Ride Report: Rock Creek Ramble
Trail/road: Rockville residential streets, Rock Creek Trail
Distance: 11 miles
Company: Three other folks who like community bike rides
Because you haven’t heard enough about my National Bike Month hijinks, I also led a community ride on Saturday. Like all of my community rides, I organized it to a place that I myself enjoy riding to – Lake Needwood, at the end of Rock Creek Park. Although the Rock Creek Trail is bumpy, randomly steep, and far too curvy, the northern part of it is also very pretty. And most of the trail’s faults are negated anyway if you’re going slowly enough, which we tend to do on the family-friendly Rockville Bicycle Advisory Committee rides.
These days, I have no expectations about who will show up to an event. I’ve advertised the crud out of events and had no one show up; I’ve done minimal work and had a ton of people show up (unfortunately, this happens a lot less often). So I was pretty happy when three people showed up beyond me, especially because it was the third community ride in a week. One of them was the Committee chair, Nancy, who I don’t exactly need to advocate to, but it was still nice. The other two were a local woman and her friend visiting from Philadelphia. Although he was very experienced, she was just starting to bike regularly.
From Rockville Town Square, we pedaled through the one dodgy intersection and then into a slow, residential area. We biked down Baltimore Road, which is slow, then a little faster, and then quite narrow and speedy. Thankfully, right when it narrows, a fairly wide, well-maintained bike path breaks off from it. Weirdly, that bike path abruptly becomes very narrow and poorly maintained about a mile before it reaches Rock Creek Park – I suspect, right around the city/county line.
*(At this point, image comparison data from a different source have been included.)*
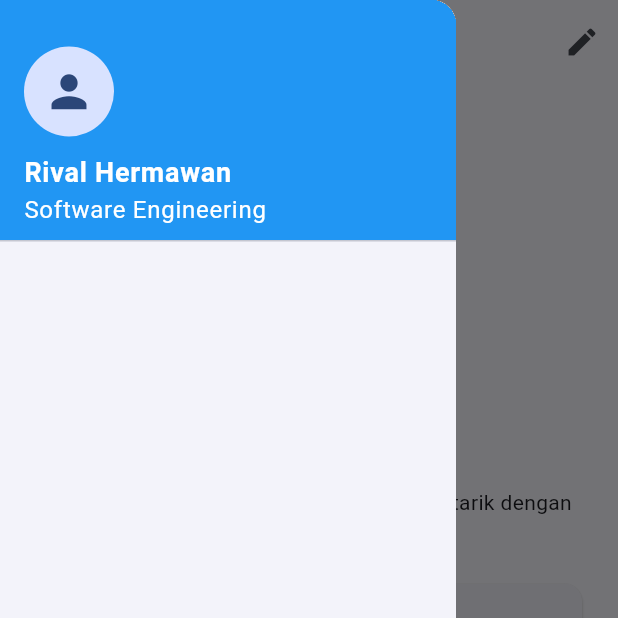
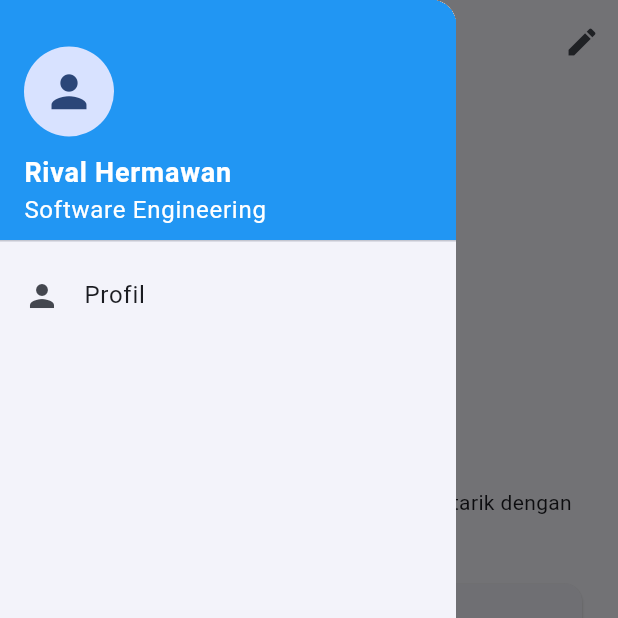
Before and after one commit to Paulothejungle/uts_aplikasi_mobile, a Flutter app: the screen it shows after launch, with the side drawer open, on a phone screen of 412 x 824 dp, the top half of it. Run offline on Flutter 3.47's test engine with Material 3 defaults, Android fonts, the phone set to English and light mode, and no system bars; accounts and stored records are empty.

Commit message:
create:list title profil

```diff
--- a/lib/screens/profile_page.dart
+++ b/lib/screens/profile_page.dart
@@ -121,7 +121,16 @@ class _ProfilePageState extends State<ProfilePage> {
                 ],
               ),
             ),
-
+            ListTile(
+              leading: Icon(Icons.person),
+              title: Text('Profil'),
+              onTap: () {
+                setState((){
+                  _selectedIndex = 0;
+                });
+                Navigator.pop(context);
+              },
+            ),
           ],
         ),
       ),
```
Rockville takes much better care of the paths in its care than the county does. Instead of continuing down that path, we took a longer, but much more pleasant on-road route.
We wandered up the Rock Creek Trail on a perfect day – warm, but not hot, sunny enough for the light to filter through the trees. The leaves were green, the birds were singing, the river was burbling, and it was almost Disney-like in its loveliness. The conversation was flowing among the participants as well, with a spirited economic discussion going on.
Upon reaching Lake Needwood, we pulled our bikes off for the side, and I whipped out my not-so-surprise picnic. I told everyone I would be bringing cookies and fruit, but I don’t think they really believed me. I set down a green-and-white checked picnic blanket, and then placed out strawberries (not too bruised by packing them with paper towels) and Swedish fruit-filled cookies from that morning’s farmers market. Really delicious. The only problem was the flies – we were swatting gnats so much, it looked like we had made up some very violent form of sign language.
The ride back was similarly relaxed. Our new rider said that she was going to turn back home because she felt she was holding us back, but we reassured her that was certainly not the case. These rides are purposely designed to go at the pace of the slowest rider and help people become comfortable with a variety of ride distances and destinations. I was more than happy to accommodate her needs!
Overall, a small but successful community ride. After all, this outreach is inevitably person by person, relationship by relationship. That’s how real change happens.
Is there a particular natural place you enjoy riding to?